Joe Sheehan's got a lot of strong opinions, and occasionally I disagree with him strongly. But agree or disagree, Joe's always worth reading. From Tuesday's newsletter (sorry, subscriber-only), written in the wake of a) Ned Yost making a bizarre decision in the ninth inning of a game the Royals needed to win, and b) the Eagles winning with a highly innovative offense ...
Where are the MLB Chip Kellys? Forget whether you agree or not that the Blur can work in the NFL and just focus on the fact that he's thinking about how to win with a level of creativity that just doesn't exist in our game. He's borrowing from influences as varied as Paul Westhead and Pop Warner. He's an outlier in his game at the moment, but not by as much as you might think. The NFL has become a league of innovators, with coaches and coordinators aggressively attacking the problem of how to move the 22 pieces around in ways that give their side an advantage. The NBA is actually even more interesting right now, with many teams leveraging statistical research to find the most valuable shots -- ones at the rim and from the deep corners -- and how to move the ball and players around to get them. Erik Spoelstra all but invented a new offense to take advantage of LeBron James' skills.
MLB has nothing like that. The only current area of innovation in MLB is in defensive spacing, with some teams implementing aggressive shifting to put defenders where the ball is most likely to be hit. It is both an effective tactic and one over which there is considerable disagreement from manager to manager as to its effectiveness -- shifting is driven as much by data-heavy front offices making the case for it as anything managers are doing independently. Shifting, though, is pretty much the only part of the game where there is that kind of range. There's no lineup innovation. There's no roster innovation. No one is packing the roster with one type of player or another. No one is introducing new tactics. No one is doing what Kelly or Spoelstra or Art Briles or Mike Brey has done, which is to apply their mind to the question of how to win and come up with a new answer.
I think Joe's about half-right here.
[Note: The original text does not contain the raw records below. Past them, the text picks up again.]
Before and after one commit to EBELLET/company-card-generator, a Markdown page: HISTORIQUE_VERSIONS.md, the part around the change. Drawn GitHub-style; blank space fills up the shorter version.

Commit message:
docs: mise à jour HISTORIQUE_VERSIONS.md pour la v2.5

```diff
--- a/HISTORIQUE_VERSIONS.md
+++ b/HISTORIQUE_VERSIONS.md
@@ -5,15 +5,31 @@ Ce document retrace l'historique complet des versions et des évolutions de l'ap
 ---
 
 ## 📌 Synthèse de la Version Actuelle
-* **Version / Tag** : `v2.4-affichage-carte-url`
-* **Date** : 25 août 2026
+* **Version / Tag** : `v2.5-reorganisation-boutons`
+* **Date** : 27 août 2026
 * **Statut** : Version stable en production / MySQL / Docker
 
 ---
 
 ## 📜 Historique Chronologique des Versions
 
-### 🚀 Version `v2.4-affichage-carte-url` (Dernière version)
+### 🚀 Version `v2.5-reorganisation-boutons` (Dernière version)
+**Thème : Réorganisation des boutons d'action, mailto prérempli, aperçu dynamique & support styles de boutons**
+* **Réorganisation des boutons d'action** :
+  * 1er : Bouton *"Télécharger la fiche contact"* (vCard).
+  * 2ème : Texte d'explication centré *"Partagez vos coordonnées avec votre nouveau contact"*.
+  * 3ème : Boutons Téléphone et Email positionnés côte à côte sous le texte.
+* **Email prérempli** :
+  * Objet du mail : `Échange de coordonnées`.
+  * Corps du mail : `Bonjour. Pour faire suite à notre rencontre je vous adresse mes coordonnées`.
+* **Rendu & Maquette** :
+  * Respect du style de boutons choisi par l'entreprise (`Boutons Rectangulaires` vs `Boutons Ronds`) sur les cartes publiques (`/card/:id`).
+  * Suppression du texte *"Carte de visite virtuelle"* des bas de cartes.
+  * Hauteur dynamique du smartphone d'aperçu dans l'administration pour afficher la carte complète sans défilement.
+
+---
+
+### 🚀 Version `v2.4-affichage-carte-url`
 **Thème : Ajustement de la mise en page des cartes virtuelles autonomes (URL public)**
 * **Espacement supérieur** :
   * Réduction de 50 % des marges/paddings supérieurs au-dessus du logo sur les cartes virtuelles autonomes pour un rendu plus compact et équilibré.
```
Here's where he's wrong: Baseball isn't football or basketball. Football is an immensely complex affair, with 22 men running around on every play, all of them distinct and specific chores. The more complex, the more room for innovation. Basketball's not as complex as football, but still you've got 10 guys running around creating an infinite number of combinations. And one of those guys -- say, LeBron James -- can play so much better than everyone else on the court that a coach must come up with ways to feature that guy. Or the coach can just get the ball in the player's hands and let him freelance. That happens too, and is the opposite of innovative.
Baseball's not a bunch of guys running around. Generally, it's a bunch of guys standing around, punctuated by brief spells of a few guys running around highly circumscribed places. Runners on first and second, batter hits a fly ball to medium-depth left field ... What is the manager supposed to do? That's just one case, but there are a lot of cases just like it. Essentially, in football and basketball the coach might influence nearly every minute of play, but in baseball the manager can do relatively nothing.
Here's where Joe is right: Baseball managers, more than the coaches in any other sport, are slaves to convention.
And maybe they've got a good excuse. Because baseball has been around the longest, there's been more time for Convention Wisdom to accrue, and Conventional Wisdom is usually pretty smart. The game does seem to find a natural balance. Stealing bases and bunting don't make as much sense as they once did, and so there isn't as much stealing and bunting as there once was. Getting the platoon advantage with your relief pitchers works well, and so managers get the platoon advantage more often than they used to. Nobody's innovating, really, but managers do respond to the sport's changing conditions, even if just subconsciously.
They could respond more quickly, though, and they could innovate. The extreme defensive shifts are a great example, and I don't think Joe's giving managers enough credit for that. Again, though, Joe's basically correct. And I think the "problem" is simple: Baseball managers are actually middle managers. When a football coach is hired, he assumes the weight of his new team's performance. For now, Chip Kelly is the Philadelphia Eagles. If the Eagles win, he'll receive most of the credit. If they lose, he'll be fired and might never work in the NFL again. Bill Parcells used to get hired to turn franchises around. And with that responsibility came freedom. To hire players, to fire players, and to try some unorthodox things. If you win, you earn the right to try more unorthodox things. Just look at Bill Belichik.
Baseball's not like that. In baseball, the front office gets a great deal of the credit when the team wins and the blame when it loses. In football, the front office says to the coach, "We'll give you the players. Now go win." In baseball, the front office says to the manager, "We'll give you the players. Don't lose."
I exaggerate, of course. But baseball managers are hired to change attitudes, not systems. Because there's not much left in the systems that can be changed. Sure, maybe Ned Yost bunts more than he should. But the Royals have bunted just 33 times this season. In 1970, Earl Weaver's Baltimore Orioles were credited with 64 sacrifice bunts.
Ned Yost's problem isn't that he isn't innovative. Ned Yost's problem is that he doesn't understand the principles that some managers understood 20 or 30 years ago. Today the best managers aren't really ahead of the curve. They've just managed to keep up with it.